Your assignment: Only the pictures are to be omitted; every entry beneath should otherwise be duplicated exactly.

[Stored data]
☆ ☆ ☆ ☆ ☆

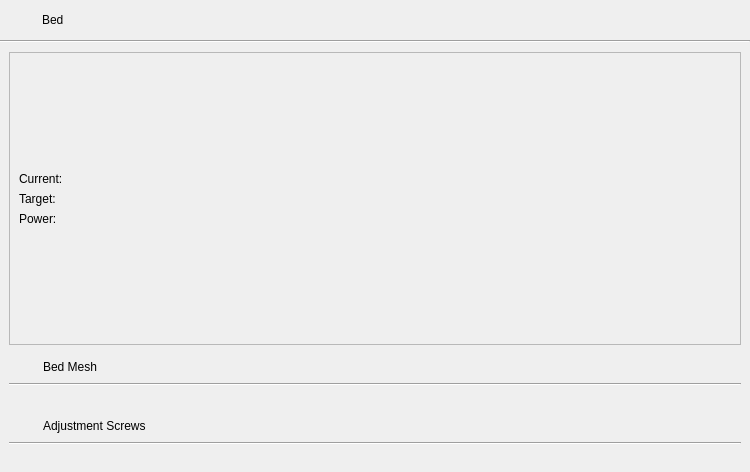
Before: the Qt Designer form pages/printer/widgets/printerbed/printerbedwidget.ui in DigitalArtifex/Flo, drawn with Qt 5.
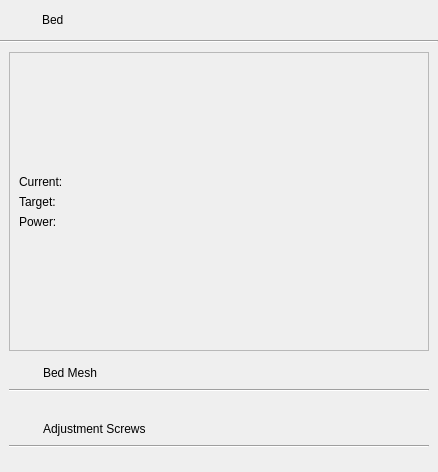
After: the same form once the commit is applied.

What changed in the file:
```diff
--- a/pages/printer/widgets/printerbed/printerbedwidget.ui
+++ b/pages/printer/widgets/printerbed/printerbedwidget.ui
@@ -6,7 +6,7 @@
    <rect>
     <x>0</x>
     <y>0</y>
-    <width>750</width>
+    <width>438</width>
     <height>472</height>
    </rect>
   </property>
@@ -90,7 +90,7 @@
        <widget class="QFrame" name="bedMeshFrame">
         <property name="minimumSize">
          <size>
-          <width>0</width>
+          <width>420</width>
           <height>50</height>
          </size>
         </property>
@@ -112,7 +112,23 @@
          </property>
          <item row="2" column="0">
           <widget class="QWidget" name="bedMeshContent" native="true">
-           <layout class="QGridLayout" name="gridLayout_7"/>
+           <layout class="QGridLayout" name="gridLayout_7">
+            <property name="leftMargin">
+             <number>0</number>
+            </property>
+            <property name="topMargin">
+             <number>0</number>
+            </property>
+            <property name="rightMargin">
+             <number>0</number>
+            </property>
+            <property name="bottomMargin">
+             <number>0</number>
+            </property>
+            <property name="spacing">
+             <number>0</number>
+            </property>
+           </layout>
           </widget>
          </item>
          <item row="0" column="0">
@@ -287,9 +303,15 @@
       </item>
       <item row="2" column="0">
        <widget class="QFrame" name="adjustmentScrewFrame">
+        <property name="sizePolicy">
+         <sizepolicy hsizetype="Preferred" vsizetype="Fixed">
+          <horstretch>0</horstretch>
+          <verstretch>0</verstretch>
+         </sizepolicy>
+        </property>
         <property name="minimumSize">
          <size>
-          <width>450</width>
+          <width>420</width>
           <height>50</height>
          </size>
         </property>
@@ -311,7 +333,23 @@
          </property>
          <item row="2" column="0">
           <widget class="QWidget" name="adjustmentScrewContent" native="true">
-           <layout class="QGridLayout" name="gridLayout_8"/>
+           <layout class="QGridLayout" name="gridLayout_8">
+            <property name="leftMargin">
+             <number>0</number>
+            </property>
+            <property name="topMargin">
+             <number>0</number>
+            </property>
+            <property name="rightMargin">
+             <number>0</number>
+            </property>
+            <property name="bottomMargin">
+             <number>0</number>
+            </property>
+            <property name="spacing">
+             <number>0</number>
+            </property>
+           </layout>
           </widget>
          </item>
          <item row="0" column="0">
```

☆ ☆ ☆ ☆ ☆

Exercise response:
Before: the Qt Designer form pages/printer/widgets/printerbed/printerbedwidget.ui in DigitalArtifex/Flo, drawn with Qt 5.
After: the same form once the commit is applied.

What changed in the file:
```diff
--- a/pages/printer/widgets/printerbed/printerbedwidget.ui
+++ b/pages/printer/widgets/printerbed/printerbedwidget.ui
@@ -6,7 +6,7 @@
    <rect>
     <x>0</x>
     <y>0</y>
-    <width>750</width>
+    <width>438</width>
     <height>472</height>
    </rect>
   </property>
@@ -90,7 +90,7 @@
        <widget class="QFrame" name="bedMeshFrame">
         <property name="minimumSize">
          <size>
-          <width>0</width>
+          <width>420</width>
           <height>50</height>
          </size>
         </property>
@@ -112,7 +112,23 @@
          </property>
          <item row="2" column="0">
           <widget class="QWidget" name="bedMeshContent" native="true">
-           <layout class="QGridLayout" name="gridLayout_7"/>
+           <layout class="QGridLayout" name="gridLayout_7">
+            <property name="leftMargin">
+             <number>0</number>
+            </property>
+            <property name="topMargin">
+             <number>0</number>
+            </property>
+            <property name="rightMargin">
+             <number>0</number>
+            </property>
+            <property name="bottomMargin">
+             <number>0</number>
+            </property>
+            <property name="spacing">
+             <number>0</number>
+            </property>
+           </layout>
           </widget>
          </item>
          <item row="0" column="0">
@@ -287,9 +303,15 @@
       </item>
       <item row="2" column="0">
        <widget class="QFrame" name="adjustmentScrewFrame">
+        <property name="sizePolicy">
+         <sizepolicy hsizetype="Preferred" vsizetype="Fixed">
+          <horstretch>0</horstretch>
+          <verstretch>0</verstretch>
+         </sizepolicy>
+        </property>
         <property name="minimumSize">
          <size>
-          <width>450</width>
+          <width>420</width>
           <height>50</height>
          </size>
         </property>
@@ -311,7 +333,23 @@
          </property>
          <item row="2" column="0">
           <widget class="QWidget" name="adjustmentScrewContent" native="true">
-           <layout class="QGridLayout" name="gridLayout_8"/>
+           <layout class="QGridLayout" name="gridLayout_8">
+            <property name="leftMargin">
+             <number>0</number>
+            </property>
+            <property name="topMargin">
+             <number>0</number>
+            </property>
+            <property name="rightMargin">
+             <number>0</number>
+            </property>
+            <property name="bottomMargin">
+             <number>0</number>
+            </property>
+            <property name="spacing">
+             <number>0</number>
+            </property>
+           </layout>
           </widget>
          </item>
          <item row="0" column="0">
```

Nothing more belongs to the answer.